U.S. EPA’s clean power plan and next steps for Ohio
On June 2, 2014, the U. S. Environmental Protection Agency (EPA), under the authority of the Clean Air Act, proposed rules to reduce carbon pollution from existing electricity-generating power plants. Termed the Clean Power Plan, it requires each state to develop a unique state-specific plan to achieve carbon reduction targets by 2030.
What would be required in Ohio?
U.S. EPA is proposing a 29 percent reduction in carbon dioxide air emissions in Ohio from 2012 levels. To meet this reduction, U.S. EPA is setting goals for each state calculated by the use of four strategies. U.S. EPA assumes that the state can achieve the needed reduction if all four of the elements are fully deployed. The four strategies used to calculate the goal are:
- make coal-fired power plants operate more efficiently;
- maximize use of natural gas plants instead of coal-fired power plants;
- increase renewable energy for electricity generation and preserving the operation of “at-risk” nuclear capacity; and

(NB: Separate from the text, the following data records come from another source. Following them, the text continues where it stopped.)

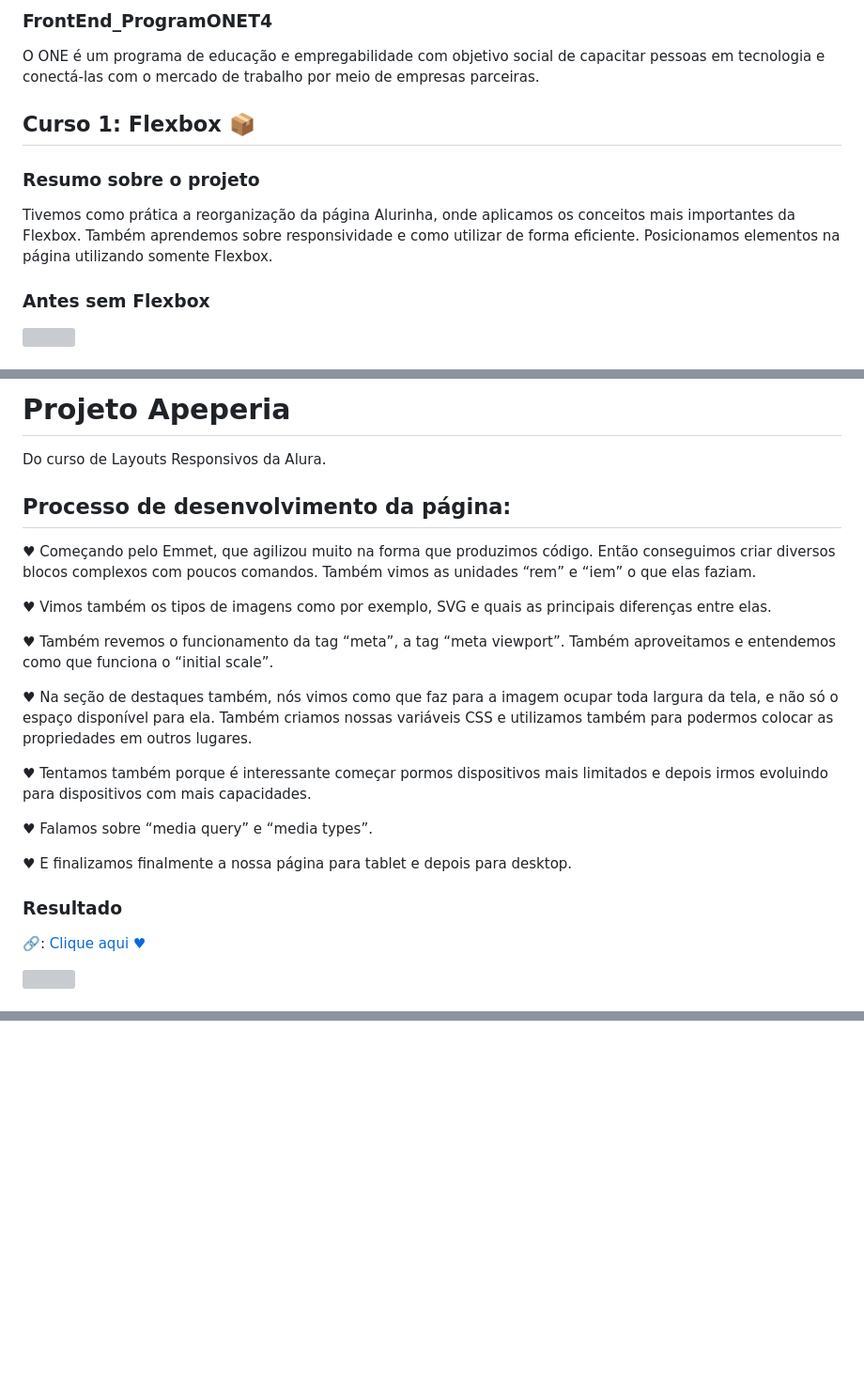
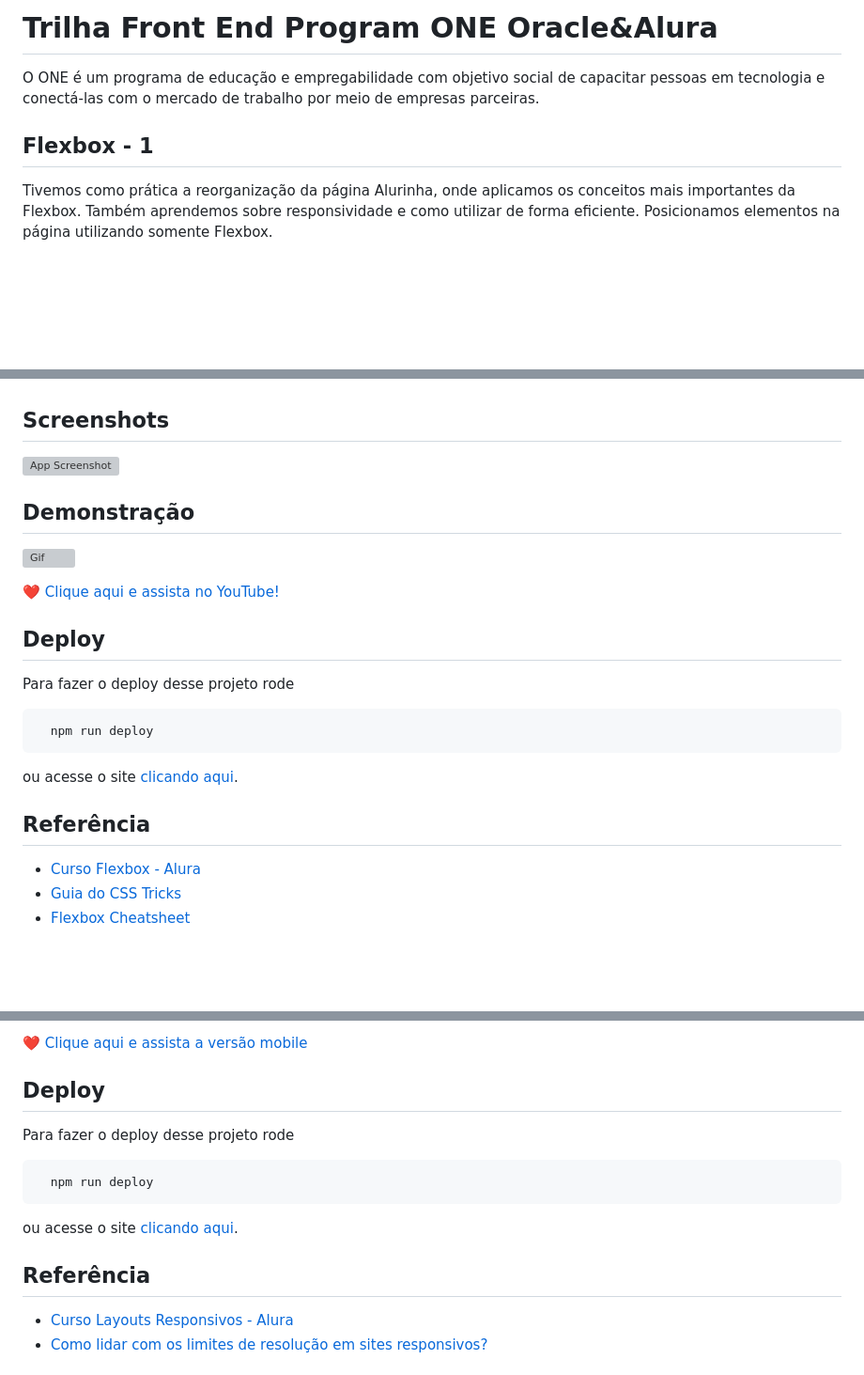
Before and after one commit to suamirochadev/programaone-frontend, a Markdown page: README.md, 3 parts joined by grey strips. Shown at 94% size. GitHub-like rendering; blank space fills up the shorter version; grey boxes are pictures that could not be loaded.

````diff
--- a/README.md
+++ b/README.md
@@ -2,13 +2,13 @@
 
-### FrontEnd_ProgramONET4
-O ONE é um programa de educação e empregabilidade com objetivo social de capacitar pessoas em tecnologia e conectá-las com o mercado de trabalho por meio de empresas parceiras.
+# Trilha Front End Program ONE Oracle&Alura
+
+O ONE é um programa de educação e empregabilidade
+com objetivo social de capacitar pessoas em tecnologia e conectá-las com o mercado de trabalho por meio
+de empresas parceiras.
 
 
-## Curso 1: Flexbox 📦
 
-### Resumo sobre o projeto
- Tivemos como prática a reorganização da página Alurinha, onde aplicamos os conceitos mais importantes da Flexbox. Também aprendemos sobre responsividade e como utilizar de forma eficiente. Posicionamos elementos na página utilizando somente Flexbox.
+## Flexbox - 1
 
-### Antes sem Flexbox
-<img src="https://cdn.discordapp.com/attachments/1045720339772088342/1073359960798400512/image.png" width="500">
+Tivemos como prática a reorganização da página Alurinha, onde aplicamos os conceitos mais importantes da Flexbox. Também aprendemos sobre responsividade e como utilizar de forma eficiente. Posicionamos elementos na página utilizando somente Flexbox.
 
@@ -37,24 +29,28 @@ ___
 
-# Projeto Apeperia
-Do curso de Layouts Responsivos da Alura.
 
-## Processo de desenvolvimento da página:
+## Screenshots
 
-♥ Começando pelo Emmet, que agilizou muito na forma que produzimos código. Então conseguimos criar diversos blocos complexos com poucos comandos. Também vimos as unidades “rem” e “iem” o que elas faziam.
+![App Screenshot](https://cdn.discordapp.com/attachments/1045720339772088342/1073353494339268718/image.png)
 
-♥ Vimos também os tipos de imagens como por exemplo, SVG e quais as principais diferenças entre elas.
 
-♥ Também revemos o funcionamento da tag “meta”, a tag “meta viewport”. Também aproveitamos e entendemos como que funciona o “initial scale”.
+## Demonstração
 
-♥ Na seção de destaques também, nós vimos como que faz para a imagem ocupar toda largura da tela, e não só o espaço disponível para ela. Também criamos nossas variáveis CSS e utilizamos também para podermos colocar as propriedades em outros lugares.
+![Gif](https://media.giphy.com/media/EgHTQkMtWUImD8Z4Ub/giphy.gif)
 
-♥ Tentamos também porque é interessante começar pormos dispositivos mais limitados e depois irmos evoluindo para dispositivos com mais capacidades.
+❤️
+[Clique aqui e assista no YouTube!](https://youtu.be/GXNTPUN8hCc)
+## Deploy
 
-♥ Falamos sobre “media query” e “media types”.
+Para fazer o deploy desse projeto rode
 
-♥ E finalizamos finalmente a nossa página para tablet e depois para desktop.
+```bash
+  npm run deploy
+```
 
-### Resultado
+ou acesse o site [clicando aqui](https://projeto-alurinha-programone.netlify.app/).
+## Referência
 
-🔗: [Clique aqui ♥](https://apeperia-alura-oracle.netlify.app/)
+ - [Curso Flexbox - Alura](https://cursos.alura.com.br/course/posicione-elementos-com-flexbox)
+ - [Guia do CSS Tricks](https://css-tricks.com/snippets/css/a-guide-to-flexbox/)
+ - [Flexbox Cheatsheet](https://yoksel.github.io/flex-cheatsheet/)
 
@@ -89,0 +109,17 @@ Site: [Fruta&Fruto](https://fruta-e-fruto-webpage.netlify.app/)
+❤️
+[Clique aqui e assista a versão mobile](https://www.youtube.com/shorts/QYq0Nq8-1cc)
+## Deploy
+
+Para fazer o deploy desse projeto rode
+
+```bash
+  npm run deploy
+```
+
+ou acesse o site [clicando aqui](https://apeperia-alura-oracle.netlify.app/).
+## Referência
+
+ - [Curso Layouts Responsivos - Alura](https://cursos.alura.com.br/course/mobile-first-layouts-responsivos)
+ - [Como lidar com os limites de resolução em sites responsivos?](https://www.alura.com.br/artigos/como-lidar-com-os-limites-de-resolucao-em-sites-responsivos)
+
+
````
Also changed, not shown: other parts of README.md (+123 -31 lines).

- expand energy efficiency projects to reduce demand for electricity.
What is Ohio doing?
Ohio EPA and the Public Utilities Commission of Ohio are currently examining the proposed rule along with the associated expectations and emissions reduction targets. Ohio is preparing comments to send to U.S. EPA by its deadline of Oct. 16, 2014, and is accepting input to consider while preparing the state’s official comments.
What are the next steps?

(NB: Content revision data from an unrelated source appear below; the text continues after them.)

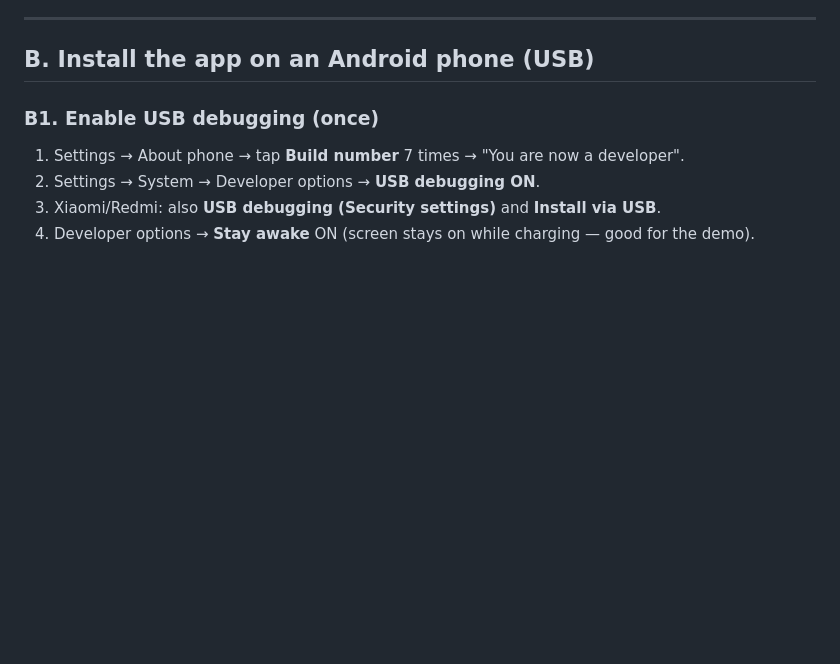
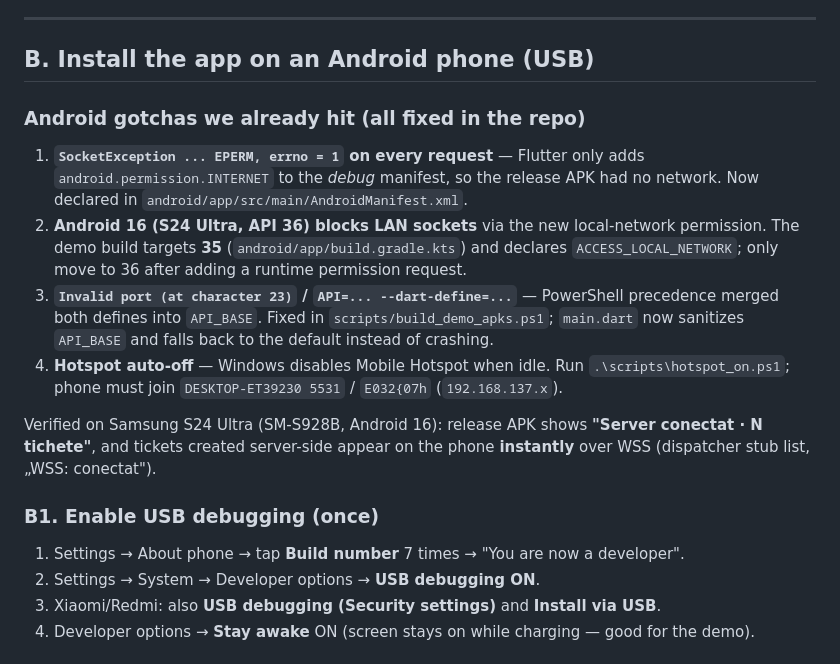
Before and after one commit to Mist-Eros/wingman, a Markdown page: docs/phone-testing.md, the part around the change. Drawn GitHub-style; blank space fills up the shorter version.

Commit message:
docs: Android release network gotchas + phone end-to-end verified (S24U, WSS live)

```diff
--- a/docs/phone-testing.md
+++ b/docs/phone-testing.md
@@ -47,6 +47,25 @@ Verify in Safari.
 ---
 
 ## B. Install the app on an Android phone (USB)
+
+### Android gotchas we already hit (all fixed in the repo)
+
+1. **`SocketException ... EPERM, errno = 1` on every request** — Flutter only adds
+   `android.permission.INTERNET` to the *debug* manifest, so the release APK had no network.
+   Now declared in `android/app/src/main/AndroidManifest.xml`.
+2. **Android 16 (S24 Ultra, API 36) blocks LAN sockets** via the new local-network
+   permission. The demo build targets **35** (`android/app/build.gradle.kts`) and declares
+   `ACCESS_LOCAL_NETWORK`; only move to 36 after adding a runtime permission request.
+3. **`Invalid port (at character 23)` / `API=... --dart-define=...`** — PowerShell precedence
+   merged both defines into `API_BASE`. Fixed in `scripts/build_demo_apks.ps1`; `main.dart`
+   now sanitizes `API_BASE` and falls back to the default instead of crashing.
+4. **Hotspot auto-off** — Windows disables Mobile Hotspot when idle. Run
+   `.\scripts\hotspot_on.ps1`; phone must join `DESKTOP-ET39230 5531` / `E032{07h`
+   (`192.168.137.x`).
+
+Verified on Samsung S24 Ultra (SM-S928B, Android 16): release APK shows
+**"Server conectat · N tichete"**, and tickets created server-side appear on the phone
+**instantly** over WSS (dispatcher stub list, „WSS: conectat").
 
 ### B1. Enable USB debugging (once)
 
```
Also changed, not shown: docs/progress.md (+2 -0 lines).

- Dec. 1, 2014: Deadline to submit comments to U.S. EPA on proposed rule.
- June 2015: U.S. EPA will issue final rule.
- June 2016: Deadline for states to submit compliance plan or extension.
- June 2017: Deadline for states with an extension to submit final compliance plan (2018 for states working together on a combined plan).
- 2020–2029: Interim emission reduction phase in time period.
- 2030: Final compliance target date to meet carbon pollution reduction.
Do you have comments on the U.S. EPA proposal?
Please submit them to Ohio EPA at email@example.com.
For More Information
- Relevant information for Ohio interested parties commenting on 111(d) rule epa.ohio.gov/dapc/111drule.aspx
- U.S. EPA’s Clean Power Plan http://www2.epa.gov/carbon-pollution-standards/clean-power-plan-proposed-rule